◆ Task prompt: Word for word, print the entries that follow.

◆ Records for processing:
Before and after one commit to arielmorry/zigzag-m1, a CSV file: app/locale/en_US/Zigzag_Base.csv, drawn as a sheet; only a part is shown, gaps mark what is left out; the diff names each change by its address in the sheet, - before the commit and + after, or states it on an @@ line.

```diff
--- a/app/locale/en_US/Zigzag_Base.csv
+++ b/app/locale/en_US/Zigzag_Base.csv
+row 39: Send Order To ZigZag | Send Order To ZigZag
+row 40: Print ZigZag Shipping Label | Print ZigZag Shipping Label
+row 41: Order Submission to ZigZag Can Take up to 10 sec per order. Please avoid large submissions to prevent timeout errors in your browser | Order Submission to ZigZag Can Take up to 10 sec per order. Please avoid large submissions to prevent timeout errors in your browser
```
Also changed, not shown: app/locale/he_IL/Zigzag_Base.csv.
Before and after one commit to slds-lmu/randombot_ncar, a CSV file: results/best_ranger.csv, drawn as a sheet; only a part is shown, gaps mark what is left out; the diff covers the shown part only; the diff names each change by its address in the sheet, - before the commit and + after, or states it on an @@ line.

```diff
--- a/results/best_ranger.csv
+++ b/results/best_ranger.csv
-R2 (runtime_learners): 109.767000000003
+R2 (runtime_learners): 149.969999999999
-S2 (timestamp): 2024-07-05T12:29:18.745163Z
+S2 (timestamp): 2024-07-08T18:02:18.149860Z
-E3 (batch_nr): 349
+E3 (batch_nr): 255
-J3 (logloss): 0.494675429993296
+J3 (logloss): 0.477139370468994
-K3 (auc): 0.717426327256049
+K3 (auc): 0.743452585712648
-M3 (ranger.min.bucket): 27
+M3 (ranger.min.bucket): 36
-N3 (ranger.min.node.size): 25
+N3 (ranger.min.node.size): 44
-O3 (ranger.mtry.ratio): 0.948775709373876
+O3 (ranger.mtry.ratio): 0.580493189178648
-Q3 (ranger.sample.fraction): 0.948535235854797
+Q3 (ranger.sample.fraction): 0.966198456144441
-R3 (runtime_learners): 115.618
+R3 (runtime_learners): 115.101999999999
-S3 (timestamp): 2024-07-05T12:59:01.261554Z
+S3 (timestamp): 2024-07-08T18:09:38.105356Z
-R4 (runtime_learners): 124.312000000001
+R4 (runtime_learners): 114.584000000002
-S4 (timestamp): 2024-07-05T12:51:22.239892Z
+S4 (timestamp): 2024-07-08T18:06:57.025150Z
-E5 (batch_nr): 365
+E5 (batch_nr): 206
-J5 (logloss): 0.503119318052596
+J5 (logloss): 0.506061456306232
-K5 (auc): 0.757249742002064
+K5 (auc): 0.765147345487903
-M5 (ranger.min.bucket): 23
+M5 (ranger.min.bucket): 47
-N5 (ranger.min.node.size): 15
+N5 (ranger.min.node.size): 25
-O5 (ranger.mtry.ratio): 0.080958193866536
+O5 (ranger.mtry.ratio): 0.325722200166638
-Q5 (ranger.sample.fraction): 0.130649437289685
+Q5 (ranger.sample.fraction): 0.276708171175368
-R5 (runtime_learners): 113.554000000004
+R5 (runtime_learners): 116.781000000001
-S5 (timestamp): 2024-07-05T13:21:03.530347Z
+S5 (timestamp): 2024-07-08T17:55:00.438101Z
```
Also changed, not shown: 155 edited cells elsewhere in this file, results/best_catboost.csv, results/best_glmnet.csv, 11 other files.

◆ Reply to the exercise:
Before and after one commit to arielmorry/zigzag-m1, a CSV file: app/locale/en_US/Zigzag_Base.csv, drawn as a sheet; only a part is shown, gaps mark what is left out; the diff names each change by its address in the sheet, - before the commit and + after, or states it on an @@ line.

```diff
--- a/app/locale/en_US/Zigzag_Base.csv
+++ b/app/locale/en_US/Zigzag_Base.csv
+row 39: Send Order To ZigZag | Send Order To ZigZag
+row 40: Print ZigZag Shipping Label | Print ZigZag Shipping Label
+row 41: Order Submission to ZigZag Can Take up to 10 sec per order. Please avoid large submissions to prevent timeout errors in your browser | Order Submission to ZigZag Can Take up to 10 sec per order. Please avoid large submissions to prevent timeout errors in your browser
```
Also changed, not shown: app/locale/he_IL/Zigzag_Base.csv.
Before and after one commit to slds-lmu/randombot_ncar, a CSV file: results/best_ranger.csv, drawn as a sheet; only a part is shown, gaps mark what is left out; the diff covers the shown part only; the diff names each change by its address in the sheet, - before the commit and + after, or states it on an @@ line.

```diff
--- a/results/best_ranger.csv
+++ b/results/best_ranger.csv
-R2 (runtime_learners): 109.767000000003
+R2 (runtime_learners): 149.969999999999
-S2 (timestamp): 2024-07-05T12:29:18.745163Z
+S2 (timestamp): 2024-07-08T18:02:18.149860Z
-E3 (batch_nr): 349
+E3 (batch_nr): 255
-J3 (logloss): 0.494675429993296
+J3 (logloss): 0.477139370468994
-K3 (auc): 0.717426327256049
+K3 (auc): 0.743452585712648
-M3 (ranger.min.bucket): 27
+M3 (ranger.min.bucket): 36
-N3 (ranger.min.node.size): 25
+N3 (ranger.min.node.size): 44
-O3 (ranger.mtry.ratio): 0.948775709373876
+O3 (ranger.mtry.ratio): 0.580493189178648
-Q3 (ranger.sample.fraction): 0.948535235854797
+Q3 (ranger.sample.fraction): 0.966198456144441
-R3 (runtime_learners): 115.618
+R3 (runtime_learners): 115.101999999999
-S3 (timestamp): 2024-07-05T12:59:01.261554Z
+S3 (timestamp): 2024-07-08T18:09:38.105356Z
-R4 (runtime_learners): 124.312000000001
+R4 (runtime_learners): 114.584000000002
-S4 (timestamp): 2024-07-05T12:51:22.239892Z
+S4 (timestamp): 2024-07-08T18:06:57.025150Z
-E5 (batch_nr): 365
+E5 (batch_nr): 206
-J5 (logloss): 0.503119318052596
+J5 (logloss): 0.506061456306232
-K5 (auc): 0.757249742002064
+K5 (auc): 0.765147345487903
-M5 (ranger.min.bucket): 23
+M5 (ranger.min.bucket): 47
-N5 (ranger.min.node.size): 15
+N5 (ranger.min.node.size): 25
-O5 (ranger.mtry.ratio): 0.080958193866536
+O5 (ranger.mtry.ratio): 0.325722200166638
-Q5 (ranger.sample.fraction): 0.130649437289685
+Q5 (ranger.sample.fraction): 0.276708171175368
-R5 (runtime_learners): 113.554000000004
+R5 (runtime_learners): 116.781000000001
-S5 (timestamp): 2024-07-05T13:21:03.530347Z
+S5 (timestamp): 2024-07-08T17:55:00.438101Z
```
Also changed, not shown: 155 edited cells elsewhere in this file, results/best_catboost.csv, results/best_glmnet.csv, 11 other files.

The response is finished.